|Gabrielle Jones, PhD
University of California in San Diego
“Learning to read Chinese from a Deaf lens”
Longstanding beliefs about how children read accentuate the importance of phonological processing in mapping letters to sound. However, when one considers the nature of the script being read, the process can be far more complicated, particularly in the case of an alphabetic script like English (Share, 2008). Cross-cultural reading research reveals alternative modes of processing text that is not entirely phonological. Chinese is known for its non-alphabetic script and its greater reliance upon morphological processing (Anderson & Kuo, 2006), visual skills (Ho & Bryant, 1997; Huang & Hanley, 1994; McBride-Chang & Zhong, 2003), and radical awareness- all argued to be essential skills in deciphering the character-based script.
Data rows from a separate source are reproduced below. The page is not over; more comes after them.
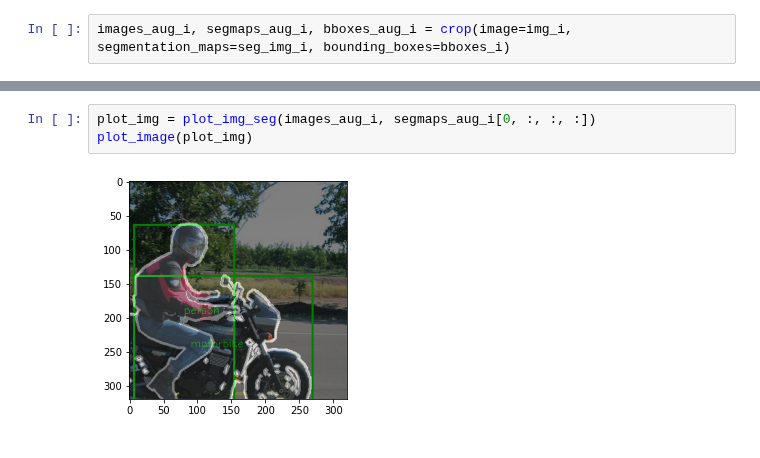
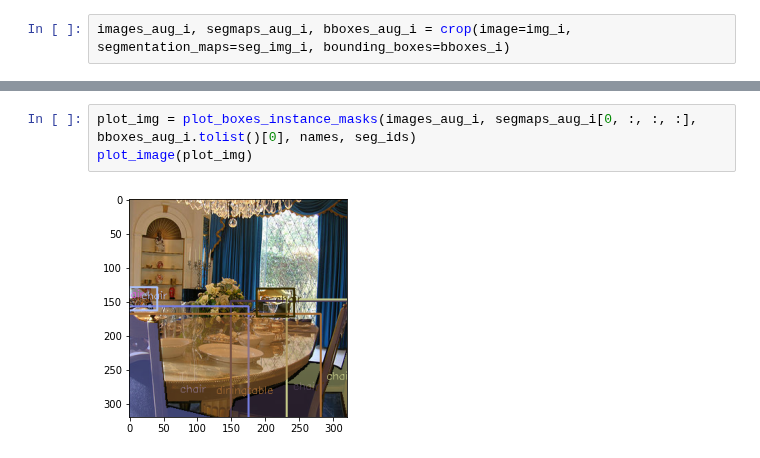
Before and after one commit to MrParosk/ml_playground, a Jupyter notebook: computer_vision/instance_segmentation/mask_rcnn.ipynb, the cells around one changed output, grey strips where cells are left out. Cells and saved outputs as stored; diff of their text form.

```diff
--- a/computer_vision/instance_segmentation/mask_rcnn.ipynb
+++ b/computer_vision/instance_segmentation/mask_rcnn.ipynb
@@ -129,5 +134,5 @@ plot_image(img)
-# %%
-plot_img = plot_img_seg(images_aug_i, segmaps_aug_i[0, :, :, :])
-plot_image(plot_img)
-# %% [output]
-[figure, removed]
+# %%
+plot_img = plot_boxes_instance_masks(images_aug_i, segmaps_aug_i[0, :, :, :], bboxes_aug_i.tolist()[0], names, seg_ids)
+plot_image(plot_img)
+# %% [output]
+[figure, added]
```
Also changed, not shown: parts of 11 cells of this notebook, 2 other files.
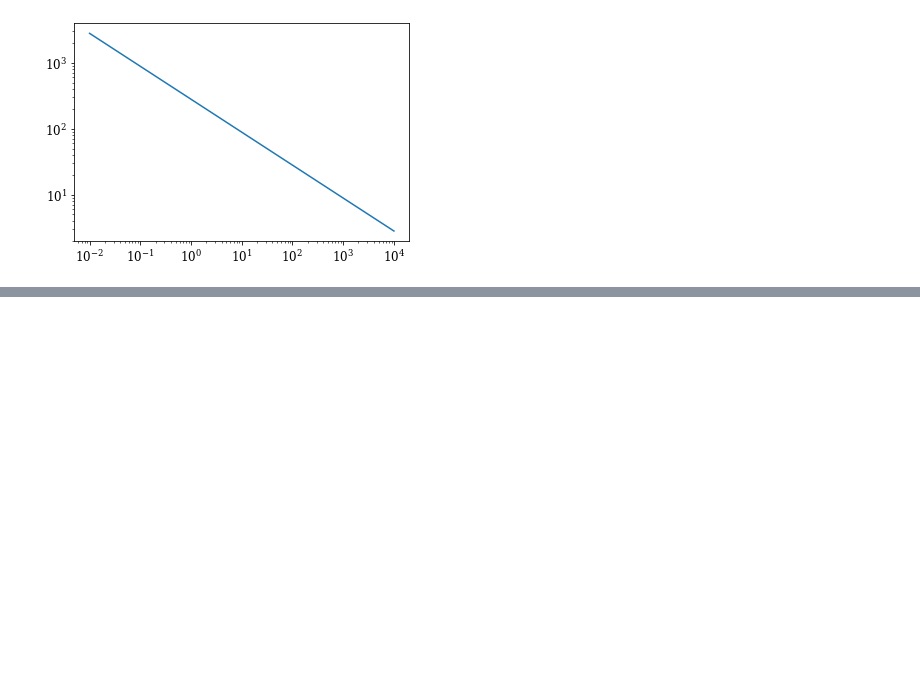
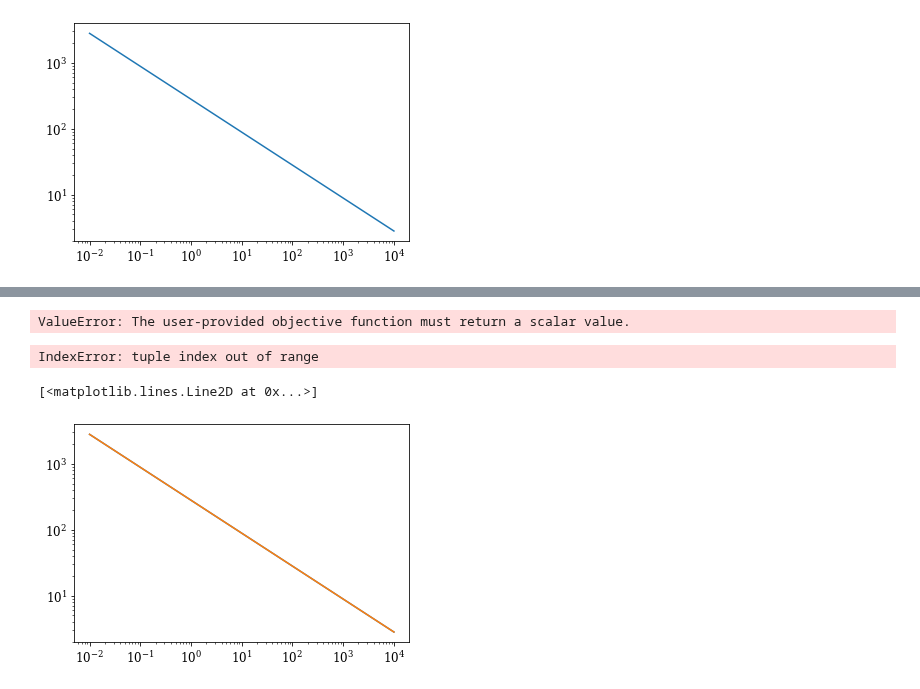
Before and after one commit to agent031/bachelor_code, a Jupyter notebook: Testing_values_T0/combined_temp.ipynb, the cells around one changed output, grey strips where cells are left out. Drawn from its saved outputs; the diff is of its cells as text; code cells hidden in the pictures; blank space fills up the shorter version.

```diff
--- a/Testing_values_T0/combined_temp.ipynb
+++ b/Testing_values_T0/combined_temp.ipynb
@@ -156,3 +164,3 @@ plt.loglog(r, T_req)
 # %%
-res = fsolve(lambda T: T_vis(T, Σ_initial(r_au))**4 + T_req**4 - T**4, x0 = T_req)
+res1 = fsolve(lambda T: T_vis(T, Σ_initial(r_au)).value**4 + T_req.value**4 - T**4, x0 = T_req.value)
 # %% [output]
@@ -159,0 +168,14 @@ UnitConversionError: Can only apply 'add' function to quantities with compatible
+# %%
+res3 = minimize(lambda T: abs(T_vis(T, Σ_initial(r_au)).value**4 + T_req.value**4 - T**4), x0 = T_req.value)
+# %% [output]
+ValueError: The user-provided objective function must return a scalar value.
+# %%
+res2 = differential_evolution(lambda T: abs(T_vis(T, Σ_initial(r_au)).value**4 + T_req.value**4 - T**4), bounds = (0, 1e6))
+# %% [output]
+IndexError: tuple index out of range
+# %%
+plt.loglog(r, res1)
+plt.loglog(r, res2)
+# %% [output]
+[<matplotlib.lines.Line2D at 0x...>]
+[figure, added]
```
Also changed, not shown: parts of 5 cells of this notebook.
Learning to read in China raises some intriguing questions particularly with the exposure of two different types of scripts (Pinyin- alphabetic and characters non-alphabetic). Chinese young children learn Pinyin, an alphabetic script, in the early years of elementary school as a way to standardize the spoken language then are transitioned out of this writing system to the more commonly used Simplified character reading (Shu & Anderson, 2003).
Given these pedagogical traditions, how do deaf children learn to read Chinese given their limited exposure to the spoken language and their varying exposure to Chinese Sign Language? What are the implications of teaching alphabetic and non-alphabetic scripts on the learning to read process for deaf children? Does the visual and semantic structure of Chinese better facilitate reading than a sound-based system like Pinyin or English? Furthermore, we must consider the relationship between the languages in the child’s environment (e.g., a tonal spoken language and a signed language) and the varying scripts (alphabetic and non-alphabetic Chinese).
This qualitative study investigates past and present experiences of Deaf teachers related to the process of learning to read. In childhood, how were they introduced to the scripts and languages? In their current classrooms, what pedagogical practices do they use in teaching deaf children to read? Qualitative data were collected through teacher interviews and classroom observations. The data analysis approach relies upon principles incorporated from Grounded Theory (Bryant & Charmaz, 2007) and reveals the importance of sign language as a visual communicative strategy in teaching reading. The instruction of Pinyin is suggested more as a tool for speech training rather than a prerequisite for learning to read. Engaging in a cross-cultural analysis of deaf children’s reading practices enables researchers and practitioners to better understand the sociocultural and sociolinguistic influences that drive and shape reading instruction. Furthermore, investigating a context where the script is less sound-based allows us to explore just how visual a Deaf reader can be.